I love da maters!  I have 17 tomato plants this year and 7 varieties.  Other crops include cabbage, broccoli, brussel sprouts and kale, 7 kinds of lettuce, swiss chard, snap peas, pole beans, peppers, eggplant and summer and winter squash varieties.  On the fruity side I grow table grapes, strawberries, blueberries, figs and paw paws, and my herb garden has parsley, sage, rosemary and thyme, oregano, basil, tarragon, mint and cilantro.

Any tips for vegetable gardeners in Bexley? 

Gardening in Bexley can be challenging, I find I’m always battling the 4 “Ss” – space, shade, soil and squirrels (and a host of other freeloaders!)  But it can be rewarding, and tasty, too! Any special things you do that help your garden grow better each year?  Once you find that sunny corner of your yard to use for veggies there is nothing better to make it productive than to start working on the quality of the soil.  Every year I add compost, balance the pH, try to stay organic to encourage beneficial worms, spiders and insects, and rotate what I plant to avoid depleting nutrients.

Tell us a little bit about your Bexley history.

We moved to Bexley and our current home in 1980, raised our 4 kids here, and now some of them are coming “home” to Bexley, my oldest son and his family and my daughter are both Bexley residents.

Could you share with us some of your habits that keep you healthy? 

Garden, of course! I also eat what I grow, bicycle, walk, volunteer at Legal Aid, hang out with friends and family. I enjoy a glass of wine, a beer, or a nice cold martini now and then. Oh, and I picked mostly healthy ancestors!
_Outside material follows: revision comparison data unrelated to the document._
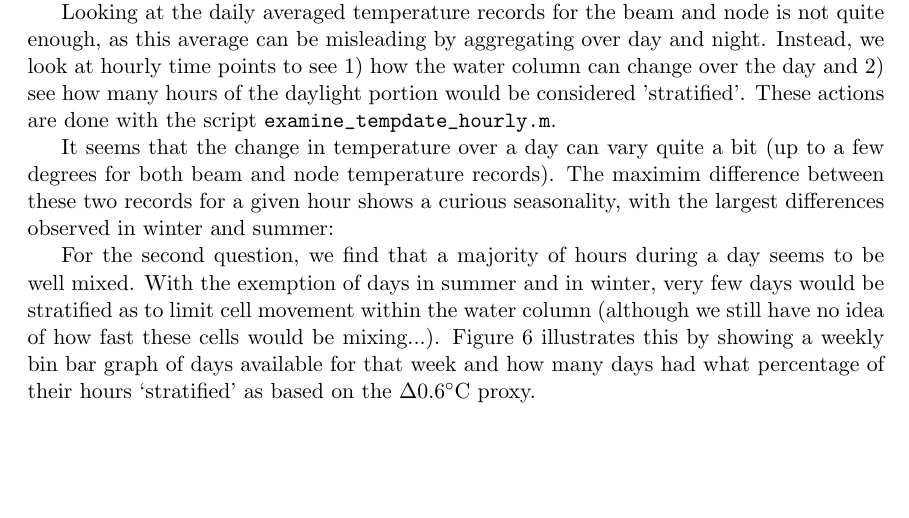
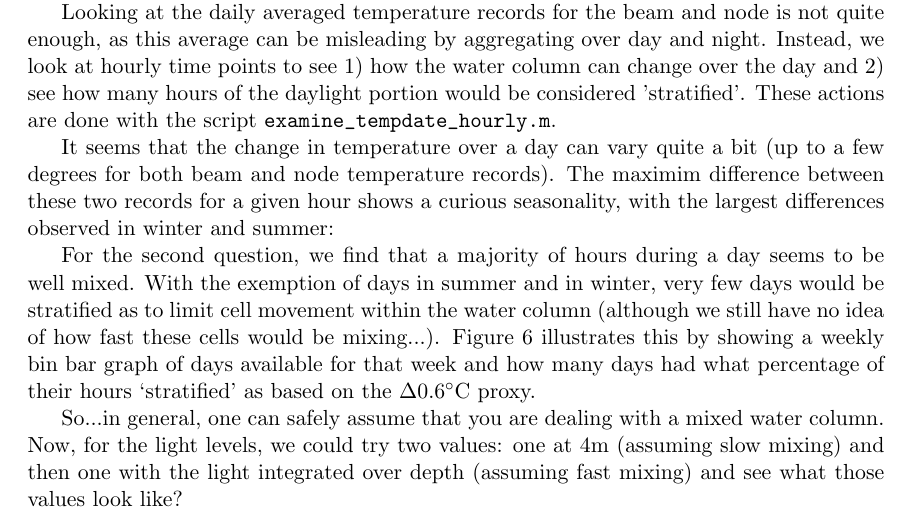
Before and after one commit to khuntercevera/mvco_light_env, a LaTeX document (Estimating_MVCO_light_at_depth.tex): part of page 8 of 12, cut so that both start at the same text, the shorter picture padded with empty space. Compiled offline with pdfLaTeX.

Commit message:
revisiting light processing

```diff
--- a/Estimating_MVCO_light_at_depth.tex
+++ b/Estimating_MVCO_light_at_depth.tex
@@ -170,7 +170,7 @@ For the second question, we find that a majority of hours during a day seems to
 \caption{Bar graph showing how many days found in a given week (over the entire time series) had a certain percentage of daylight hours consideder `stratifed' based on the $\Delta0.6 ^{\circ}$C proxy. The low number at the end of the year is for leap year days.}
 \end{figure}
 
-
+So...in general, one can safely assume that you are dealing with a mixed water column. Now, for the light levels, we could try two values: one at 4m (assuming slow mixing) and then one with the light integrated over depth (assuming fast mixing) and see what those values look like?
 %\subsection{}
 
 
```
Also changed, not shown: Estimating_MVCO_light_at_depth.pdf, 3 other files.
A little space can go a long way. I am sure some of you have your own garden stories as well. Please feel free to share with them here, or you can post stories on our facebook page! I’d love to see how your garden grows.

In good health,
Kit